- PPA payments from offtakers
- Renewable energy certificates (RECs)
- Investment Tax Credit (ITC) benefits
- Local renewable energy incentives
In the event the project is damaged, and not producing energy, having business interruption coverage can help make you whole, minus a deductible.
Solar Insurance Cost For Financial Models
Commercial solar insurance cost estimates found online are not only few and far between, but may be outdated and/or inaccurate.
For instance, the following are quotes from a 2010 National Renewable Energy Laboratory (NREL) report on insuring commercial solar projects:
Of course, the renewable energy insurance industry has matured since 2010 as the number of renewable energy projects across the U.S. has grown significantly.
Current estimates for solar insurance costs should factor in current events, new technologies and ownership models and appetite among insurers. Also, since the NREL report was written, new insurance carriers have arrived on the scene willing to write insurance for solar, while others have left the market entirely.
Insurers now have more actuarial data and so they’re more sophisticated in their underwriting of solar risks, not only based on geographic and weather exposure but also awareness of hardware reliability and resilience…
Underwriting is informed by claims data and a recent report notes the increased severity and frequency of renewable energy insurance losses since 2017. Losses from hail, wind, wildfires and other natural disasters have caused some solar insurance premiums to spike by 20-30% and as much as 400%, according to GCube.
As mentioned in the video above, many solar project insurers simply do not want to write policies for less than a certain dollar amount (aka “minimum premium”).
For example, for projects or portfolios of 1 megawatt or greater, you should expect to pay at least $5,000 annually for property insurance and $5,000 annually for general liability. This would be an all in cost for property and GL of 1% of a project that cost $1,000,000 to build.
The cost per $100 of solar insurance, for the purposes of a property insurance pro-forma, could be 40-60 basis points annually. The same may be applied for a GL minimum premium, however, a GL policy should “scale” better…
Note… Insurance isn’t a commodity (despite what geckos and ducks might have you believe) and every project is different and warrants a different approach to underwriting…!
So you should expect the insurance cost for your solar projects to be different than these rough estimates.
Roof mounted projects will have premiums that are different from ground mount.
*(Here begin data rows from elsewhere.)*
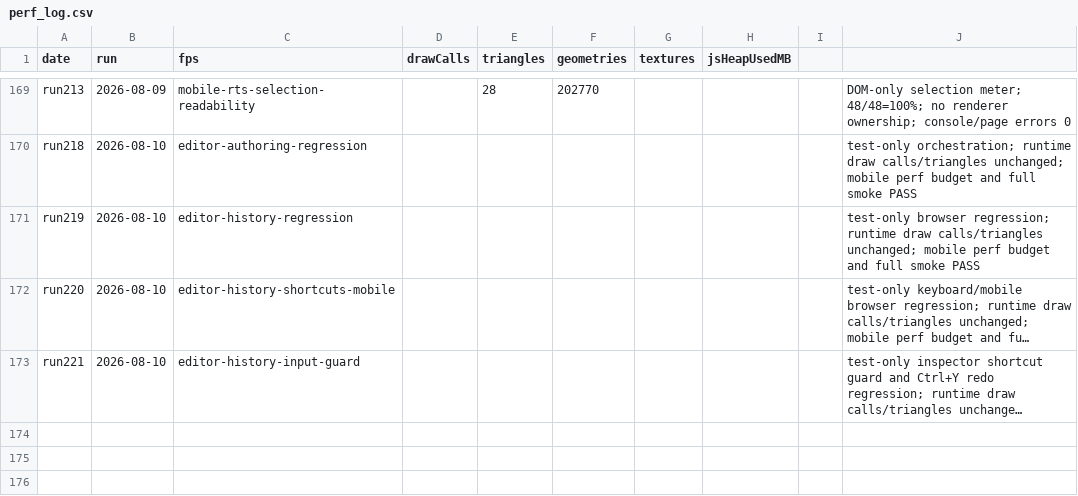
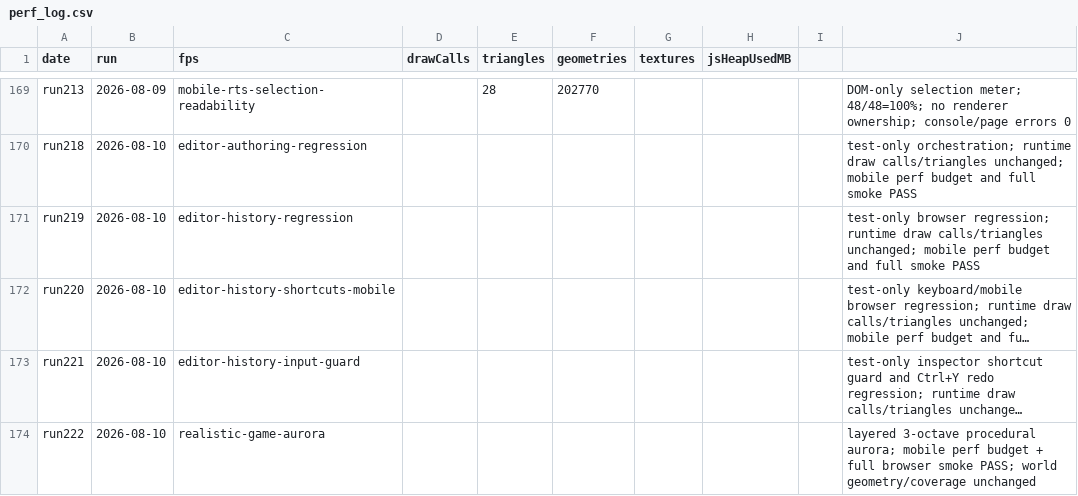
Before and after one commit to umitalgan061-sudo/aapw, a CSV file: perf_log.csv, drawn as a sheet; only a part is shown, gaps mark what is left out; long unchanged cells end in …; the diff names each change by its address in the sheet, - before the commit and + after, or states it on an @@ line.

```diff
--- a/perf_log.csv
+++ b/perf_log.csv
+row 174: run222 | 2026-08-10 | realistic-game-aurora |  |  |  |  |  |  | layered 3-octave procedural aurora; mobile perf budget + full browser smoke PASS; world geometry/coverage unchanged
```
Also changed, not shown: 3 other files.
Solar carport projects will be different from roof and ground mount… And the inclusion of energy storage will change the underwriting equation even further.
Take Control Of Your Solar Insurance
The lack of understanding of solar project development by the insurance world can lead to confusion, insurance premium inflation and/or poor coverage.
If you started working with an insurance broker years ago out of simple convenience because you just “needed insurance” at the time, you may now find yourself rethinking your broker relationship.3
Perhaps your broker doesn’t really care about solar, or isn’t keeping up with solar project development4 risks and new solar insurance products that may be available to you and your business.
Working with the wrong insurance broker, or having the wrong insurance, is a problem that gets worse over time… If you have questions about your insurance, schedule an appointment with me today.
- For instance, a report by the National Renewable Energy Laboratory (NREL) is over a decade old. Estimates for solar property and general liability insurance have changed since then. There are references to solar bonding solutions by Broadlands Financial Group, an affiliate of First Sealord Surety, that was shut down in 2012. Broadlands' website does not seem to be responding or active.
- Perils include wind, hail, flood, earthquake, fire, theft, etc.
- Your business may be a good candidate for a change of insurance and risk management through a broker of record. If you have questions about your insurance situation, please schedule an appointment with me.
- Photo by Stephen Yang, The Solutions Project. Project credit to Renovus Solar.